Detected change data

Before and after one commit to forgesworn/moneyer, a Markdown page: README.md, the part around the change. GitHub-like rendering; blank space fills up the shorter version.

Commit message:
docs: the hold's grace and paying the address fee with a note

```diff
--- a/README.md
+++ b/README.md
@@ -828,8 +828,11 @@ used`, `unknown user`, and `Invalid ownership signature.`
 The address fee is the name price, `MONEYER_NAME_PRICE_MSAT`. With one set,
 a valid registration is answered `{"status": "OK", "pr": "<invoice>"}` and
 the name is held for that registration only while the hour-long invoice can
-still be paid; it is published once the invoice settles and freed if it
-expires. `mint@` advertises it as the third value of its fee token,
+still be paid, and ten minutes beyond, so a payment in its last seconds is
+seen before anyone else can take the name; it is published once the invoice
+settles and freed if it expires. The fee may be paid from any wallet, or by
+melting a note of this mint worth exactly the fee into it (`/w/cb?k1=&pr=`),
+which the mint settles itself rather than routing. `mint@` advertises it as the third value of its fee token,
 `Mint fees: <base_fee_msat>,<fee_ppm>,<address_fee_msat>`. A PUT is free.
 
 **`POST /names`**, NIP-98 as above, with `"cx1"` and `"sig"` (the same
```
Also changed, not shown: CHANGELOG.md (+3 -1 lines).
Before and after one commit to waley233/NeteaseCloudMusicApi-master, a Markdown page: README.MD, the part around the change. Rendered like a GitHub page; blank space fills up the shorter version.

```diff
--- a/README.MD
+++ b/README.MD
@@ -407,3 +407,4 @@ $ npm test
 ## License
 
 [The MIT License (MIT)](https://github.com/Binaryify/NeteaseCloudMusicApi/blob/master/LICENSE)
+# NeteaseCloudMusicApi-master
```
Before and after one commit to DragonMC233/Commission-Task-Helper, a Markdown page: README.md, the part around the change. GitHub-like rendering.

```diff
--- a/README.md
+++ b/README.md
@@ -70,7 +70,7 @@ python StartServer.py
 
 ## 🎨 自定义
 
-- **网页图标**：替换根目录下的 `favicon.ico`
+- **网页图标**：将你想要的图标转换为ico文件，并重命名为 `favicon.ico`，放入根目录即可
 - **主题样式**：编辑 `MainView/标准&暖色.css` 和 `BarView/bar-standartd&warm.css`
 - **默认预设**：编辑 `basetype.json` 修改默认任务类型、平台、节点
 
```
...
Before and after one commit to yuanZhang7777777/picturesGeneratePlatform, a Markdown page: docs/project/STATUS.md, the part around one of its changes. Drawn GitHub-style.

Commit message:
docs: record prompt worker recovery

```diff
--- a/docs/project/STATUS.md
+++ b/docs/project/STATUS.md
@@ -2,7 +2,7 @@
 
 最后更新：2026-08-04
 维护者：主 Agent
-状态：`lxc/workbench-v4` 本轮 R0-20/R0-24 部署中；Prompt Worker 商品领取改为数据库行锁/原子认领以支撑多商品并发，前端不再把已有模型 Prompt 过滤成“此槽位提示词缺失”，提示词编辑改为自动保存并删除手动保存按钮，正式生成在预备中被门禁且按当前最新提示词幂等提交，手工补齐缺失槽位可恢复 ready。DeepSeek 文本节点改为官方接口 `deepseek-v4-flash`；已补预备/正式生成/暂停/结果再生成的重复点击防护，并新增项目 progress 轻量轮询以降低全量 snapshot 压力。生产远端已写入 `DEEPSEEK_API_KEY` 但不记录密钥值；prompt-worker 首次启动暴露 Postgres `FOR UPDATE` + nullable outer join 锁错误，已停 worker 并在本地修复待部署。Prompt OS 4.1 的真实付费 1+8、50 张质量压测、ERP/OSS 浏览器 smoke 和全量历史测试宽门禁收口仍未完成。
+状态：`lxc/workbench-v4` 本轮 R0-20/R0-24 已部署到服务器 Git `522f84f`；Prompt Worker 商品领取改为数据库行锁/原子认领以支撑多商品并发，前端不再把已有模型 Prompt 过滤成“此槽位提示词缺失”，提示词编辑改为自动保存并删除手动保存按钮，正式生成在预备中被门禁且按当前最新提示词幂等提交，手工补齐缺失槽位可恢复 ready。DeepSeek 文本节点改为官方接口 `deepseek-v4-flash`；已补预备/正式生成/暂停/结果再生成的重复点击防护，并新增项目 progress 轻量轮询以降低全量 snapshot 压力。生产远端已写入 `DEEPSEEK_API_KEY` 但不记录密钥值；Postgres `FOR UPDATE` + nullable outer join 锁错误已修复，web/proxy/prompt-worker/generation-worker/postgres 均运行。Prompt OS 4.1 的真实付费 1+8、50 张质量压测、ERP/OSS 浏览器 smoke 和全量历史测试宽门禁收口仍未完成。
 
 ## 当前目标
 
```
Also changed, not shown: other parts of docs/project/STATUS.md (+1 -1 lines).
...
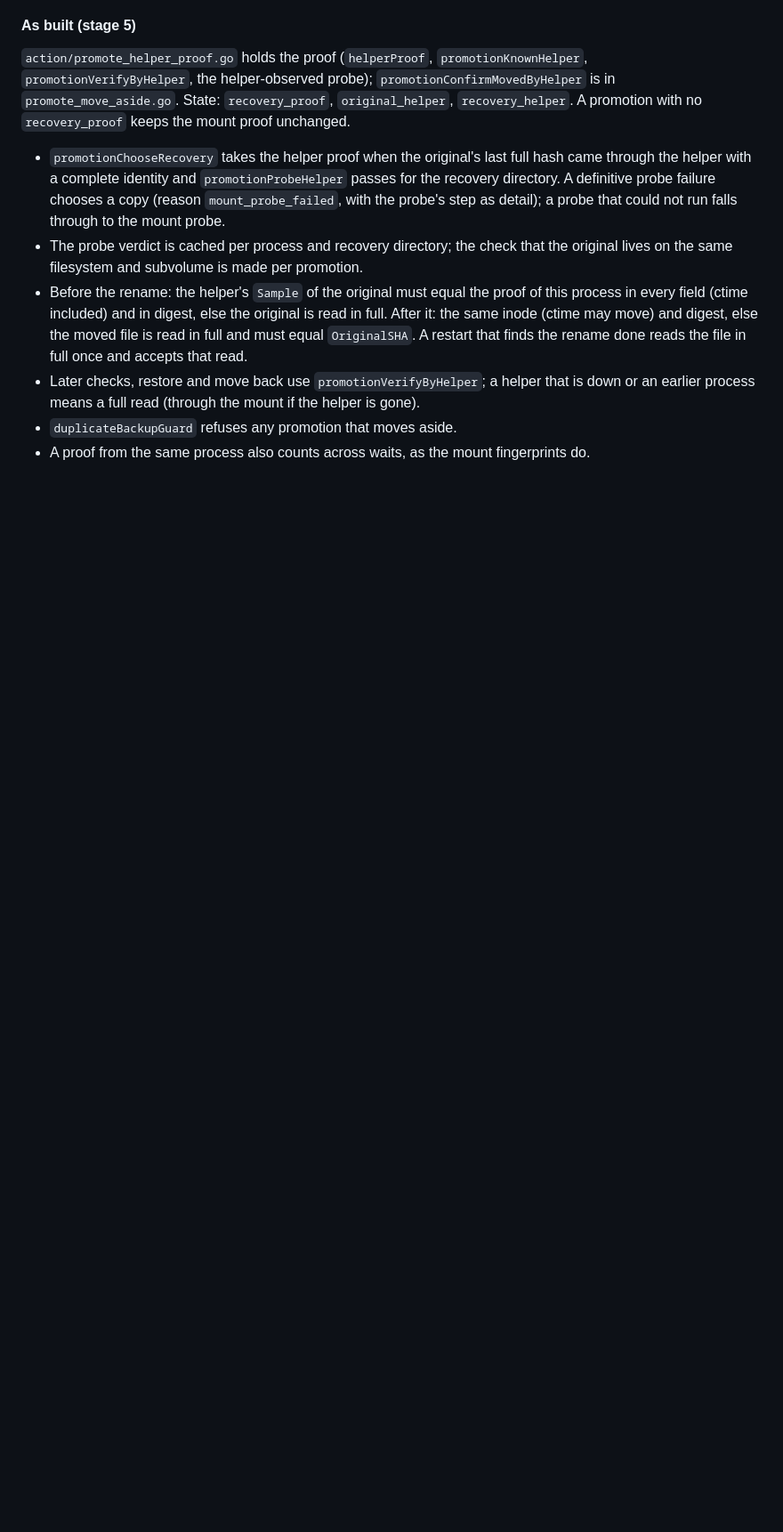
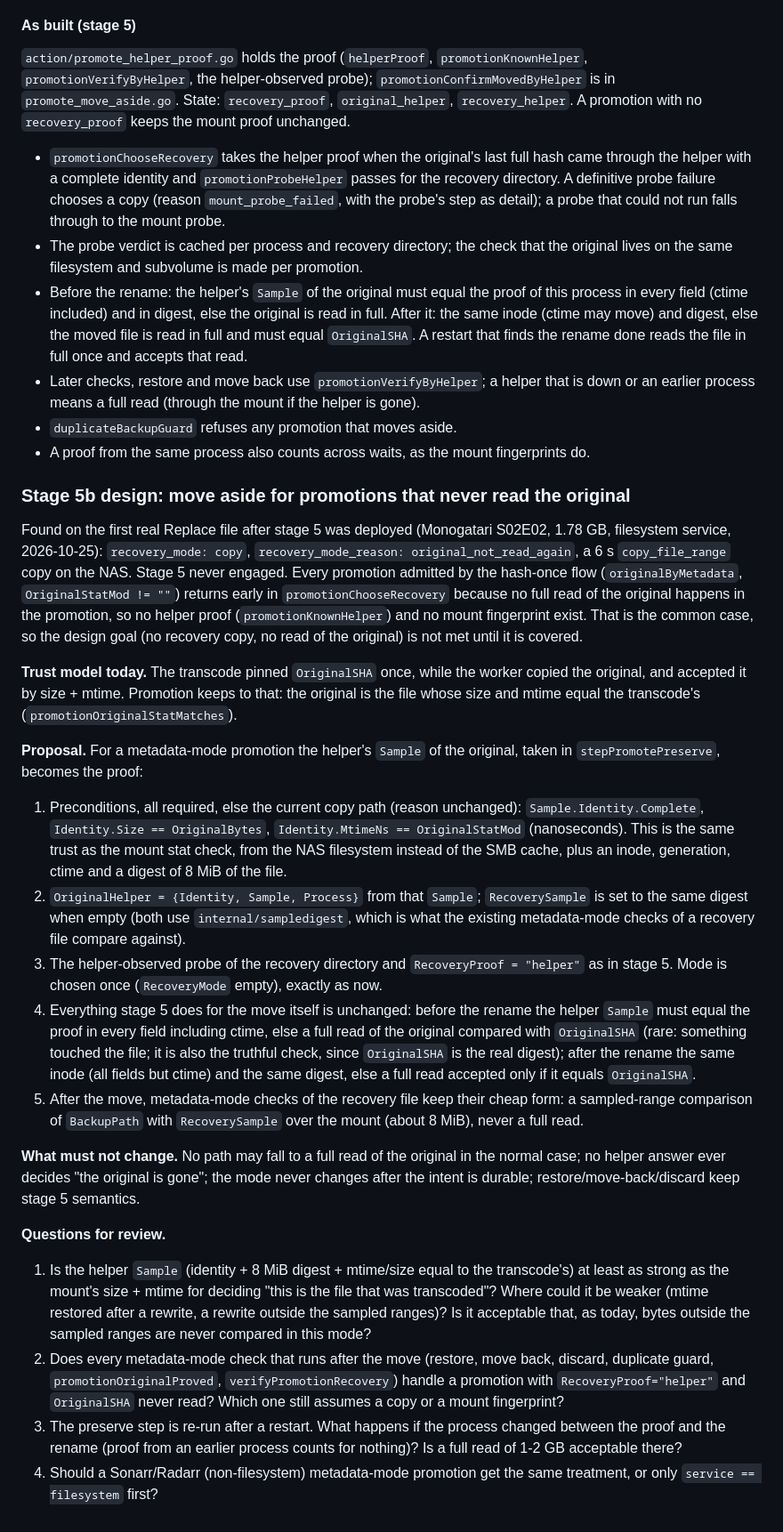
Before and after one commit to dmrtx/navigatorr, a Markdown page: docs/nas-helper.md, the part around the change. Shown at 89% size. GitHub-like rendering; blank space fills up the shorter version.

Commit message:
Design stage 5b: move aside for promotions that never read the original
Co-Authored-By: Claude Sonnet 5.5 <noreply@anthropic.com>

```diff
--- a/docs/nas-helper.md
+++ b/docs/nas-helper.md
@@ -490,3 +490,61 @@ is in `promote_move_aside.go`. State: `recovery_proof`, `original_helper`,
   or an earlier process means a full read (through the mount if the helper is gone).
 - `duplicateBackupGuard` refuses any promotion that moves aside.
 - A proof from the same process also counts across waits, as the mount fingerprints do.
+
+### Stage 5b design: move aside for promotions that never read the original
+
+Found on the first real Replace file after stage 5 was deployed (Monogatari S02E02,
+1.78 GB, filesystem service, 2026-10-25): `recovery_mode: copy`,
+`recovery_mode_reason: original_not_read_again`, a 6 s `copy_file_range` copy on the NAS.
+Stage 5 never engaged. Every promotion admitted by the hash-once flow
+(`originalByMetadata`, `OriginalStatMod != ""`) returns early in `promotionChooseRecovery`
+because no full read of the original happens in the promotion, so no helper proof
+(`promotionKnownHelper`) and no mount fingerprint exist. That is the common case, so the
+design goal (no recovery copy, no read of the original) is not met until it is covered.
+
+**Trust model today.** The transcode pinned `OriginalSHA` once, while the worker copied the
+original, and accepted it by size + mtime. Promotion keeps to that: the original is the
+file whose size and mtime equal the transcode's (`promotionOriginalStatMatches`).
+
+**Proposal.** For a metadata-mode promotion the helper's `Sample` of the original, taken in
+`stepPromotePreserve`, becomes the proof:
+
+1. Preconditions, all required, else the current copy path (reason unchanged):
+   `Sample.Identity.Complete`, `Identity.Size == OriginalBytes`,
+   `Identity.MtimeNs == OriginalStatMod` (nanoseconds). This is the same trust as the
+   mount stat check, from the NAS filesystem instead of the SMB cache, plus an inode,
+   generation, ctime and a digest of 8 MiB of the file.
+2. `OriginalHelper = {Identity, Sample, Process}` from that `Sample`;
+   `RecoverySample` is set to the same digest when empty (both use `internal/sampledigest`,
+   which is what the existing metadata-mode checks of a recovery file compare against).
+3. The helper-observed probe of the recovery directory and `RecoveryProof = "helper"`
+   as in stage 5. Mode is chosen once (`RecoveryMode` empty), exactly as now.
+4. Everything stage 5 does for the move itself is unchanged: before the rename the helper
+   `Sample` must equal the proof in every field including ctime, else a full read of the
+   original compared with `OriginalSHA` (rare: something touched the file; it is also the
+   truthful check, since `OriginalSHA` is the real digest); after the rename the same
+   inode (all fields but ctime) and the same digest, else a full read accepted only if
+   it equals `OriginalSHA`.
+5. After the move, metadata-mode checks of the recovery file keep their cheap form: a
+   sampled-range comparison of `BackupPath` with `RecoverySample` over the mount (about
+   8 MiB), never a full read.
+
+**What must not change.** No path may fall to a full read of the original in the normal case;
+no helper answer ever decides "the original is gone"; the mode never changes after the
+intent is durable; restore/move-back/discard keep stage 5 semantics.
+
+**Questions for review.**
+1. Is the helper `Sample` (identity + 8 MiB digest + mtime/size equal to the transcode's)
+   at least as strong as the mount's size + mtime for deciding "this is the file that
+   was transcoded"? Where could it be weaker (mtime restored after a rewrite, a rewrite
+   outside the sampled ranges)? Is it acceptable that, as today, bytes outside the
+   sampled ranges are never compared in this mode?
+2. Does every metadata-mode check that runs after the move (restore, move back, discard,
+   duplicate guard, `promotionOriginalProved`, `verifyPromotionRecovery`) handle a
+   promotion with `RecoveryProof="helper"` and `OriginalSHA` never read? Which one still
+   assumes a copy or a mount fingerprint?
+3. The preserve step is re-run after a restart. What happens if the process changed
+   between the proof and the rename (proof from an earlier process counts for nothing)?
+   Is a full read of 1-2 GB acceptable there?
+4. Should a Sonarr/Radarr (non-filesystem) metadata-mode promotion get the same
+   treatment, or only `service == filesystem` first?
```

### REQUIRED ACTION
The lines to copy are those above that contain "mount".

### TASK OUTPUT
   or an earlier process means a full read (through the mount if the helper is gone).
 - A proof from the same process also counts across waits, as the mount fingerprints do.
+(`promotionKnownHelper`) and no mount fingerprint exist. That is the common case, so the
+   mount stat check, from the NAS filesystem instead of the SMB cache, plus an inode,
+   sampled-range comparison of `BackupPath` with `RecoverySample` over the mount (about
+   at least as strong as the mount's size + mtime for deciding "this is the file that
+   assumes a copy or a mount fingerprint?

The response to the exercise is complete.